A famed Seattle home once at the center of a David versus Goliath battle will be auctioned next month.
The home was once owned by Edith Macefield, who became a local hero when she refused to sell the property to be razed by developers.
The Seattle Post-Intelligencer reported Tuesday that the current owner of the one-story home owes $185,956.04 on the property. Macefield died at 86 in 2008 and the property has changed hands twice since then. Its current owner, Reach Returns, has until March 13 to pay the debt, the report said.
It's a well-known story: Macefield refused $1 million for her 1,000-square-foot, circa 1900 house, so the developer of Ballard Blocks built the retail and office building around it, blank walls rising on three sides.
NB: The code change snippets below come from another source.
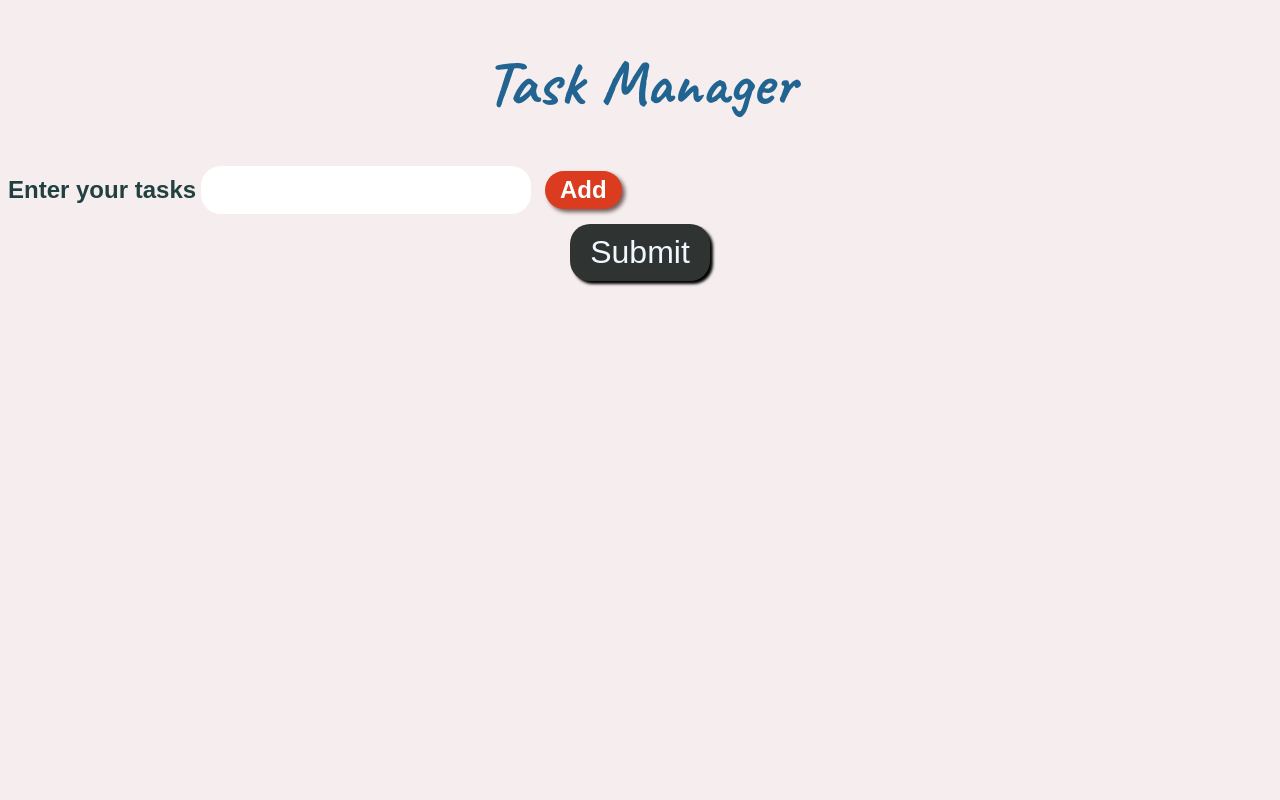
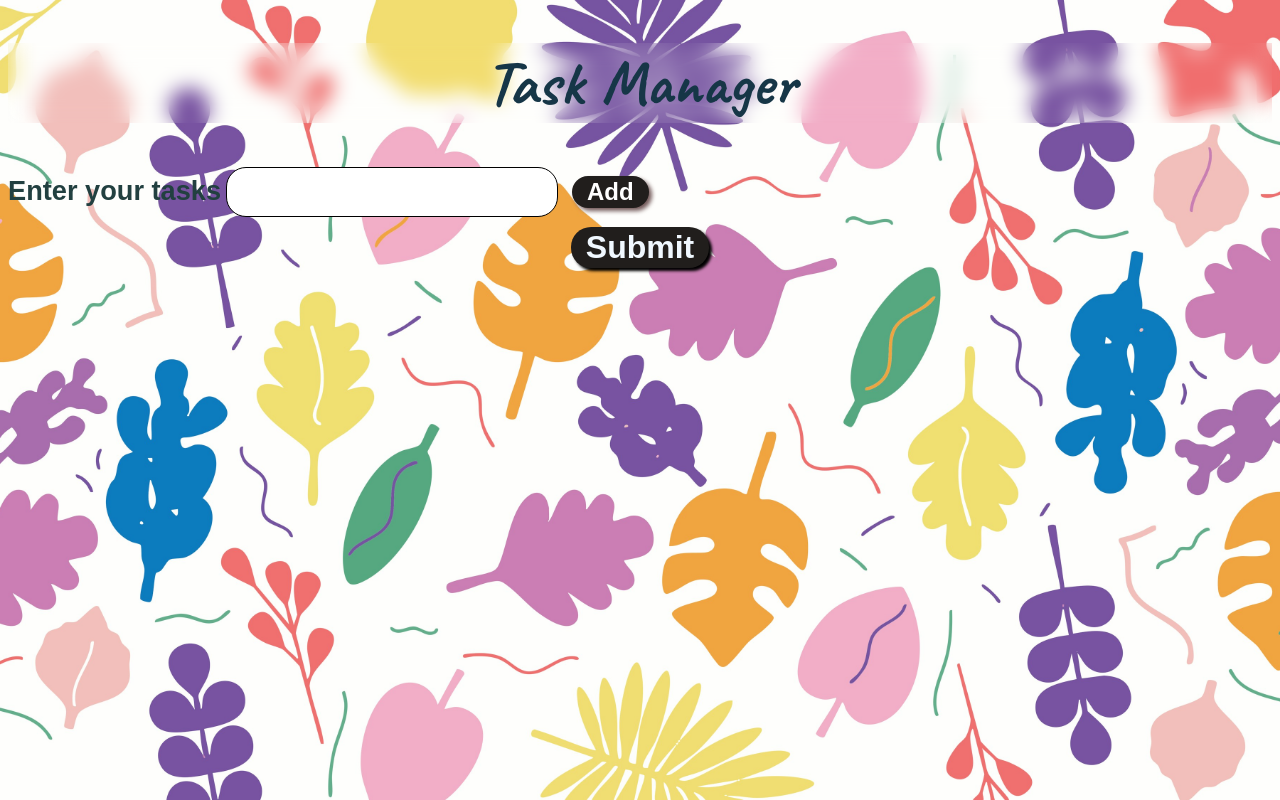
Before and after one commit to aatharva22/Task_Manager, a plain HTML site: page index.html in a window 1280 px wide. Drawn offline with Linux system fonts and the light colour scheme; a web font is replaced by a local one.

Commit message:
Added background image

```diff
--- a/style.css
+++ b/style.css
@@ -1,17 +1,24 @@
 body{
     background-color: rgb(246, 238, 238);
     font-family: Arial, Helvetica, sans-serif;
+    background-image: url(1.jpg);
+    background-position:center ;
+    background-repeat: no-repeat;
+    background-size: cover;
+    background-attachment: fixed;
 }
 
 h1{
     text-align: center;
     font-size: 4em;
-    color: rgb(34, 100, 145);
+    color: rgb(22, 54, 71);
     font-family: Caveat;
+    backdrop-filter: blur(10px);
 }
 
 .inp{
     font-size: 1.5em;
+    border: 1px solid;
 
 }
 
@@ -19,10 +26,11 @@ h1{
 #button{
     font-size: 2em;
     border: none;
-    background-color: rgb(47, 52, 50);
+    font-weight: bold;
+    background-color: hsl(15, 7%, 12%);
     color: aliceblue;
     margin: 10px auto;
-    padding: 10px 20px;
+    padding: 2px 15px;
     border-radius: 20px;
     cursor: pointer;
     box-shadow: 3px 3px 3px black
@@ -42,8 +50,8 @@ h1{
 }
 
 #task1 input[type = "checkbox"] {
-    width: 1.5em;
-    height: 1.5em;
+    width: 0.8em;
+    height: 0.8em;
 }
 
 input{
@@ -55,10 +63,10 @@ input{
 #add {
     border: none;
     border-radius: 20px;
-    background-color: hsl(9, 75%, 49%);
-    padding: 5px 15px;
+    background-color: hsl(15, 7%, 12%);
+    padding: 2px 15px;
     margin-left: 10px;
-    margin-top: 5px;
+    margin-top: 10px;
     color: white;
     font-weight: bold;
     box-shadow: 3px 3px 4px rgb(115, 90, 90);
@@ -68,6 +76,9 @@ input{
     font-weight: bold;
     color: rgb(34, 64, 64);
     font-family: Arial, Helvetica, sans-serif;
+    border: none;
+    font-size: 1.7rem;
+    margin-bottom: 10px;
 
 
 }
```
Also changed, not shown: 1.jpg (added), annie-spratt-Li656LKw4Js-unsplash.jpg (added).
Construction superintendent Barry Martin befriended Macefield, who willed her house to him before her death.
Ballard Blocks, a retail real estate company, which may end up buying the property after all, takes up most of the block between 14th and 15th avenues northwest, and Northwest 46th Street and Northwest Ballard Way. The Associated Press reported that the home is now between an LA Fitness and a Trader Joe's.
Macefield's house was known in the area for its collection of ceramic cats, dogs and pigs in the window, light bulb on over the front door, a can of uncollected trash out front beside her uprooted handicapped parking sign, buds emerging on the tree between her sidewall and the white plywood fence that still serves as the border between her property and buildings.
The house has taken on a life of its own, and was once used by Disney to promote the movie “Up,” according to the report.
The Associated Press contributed to this report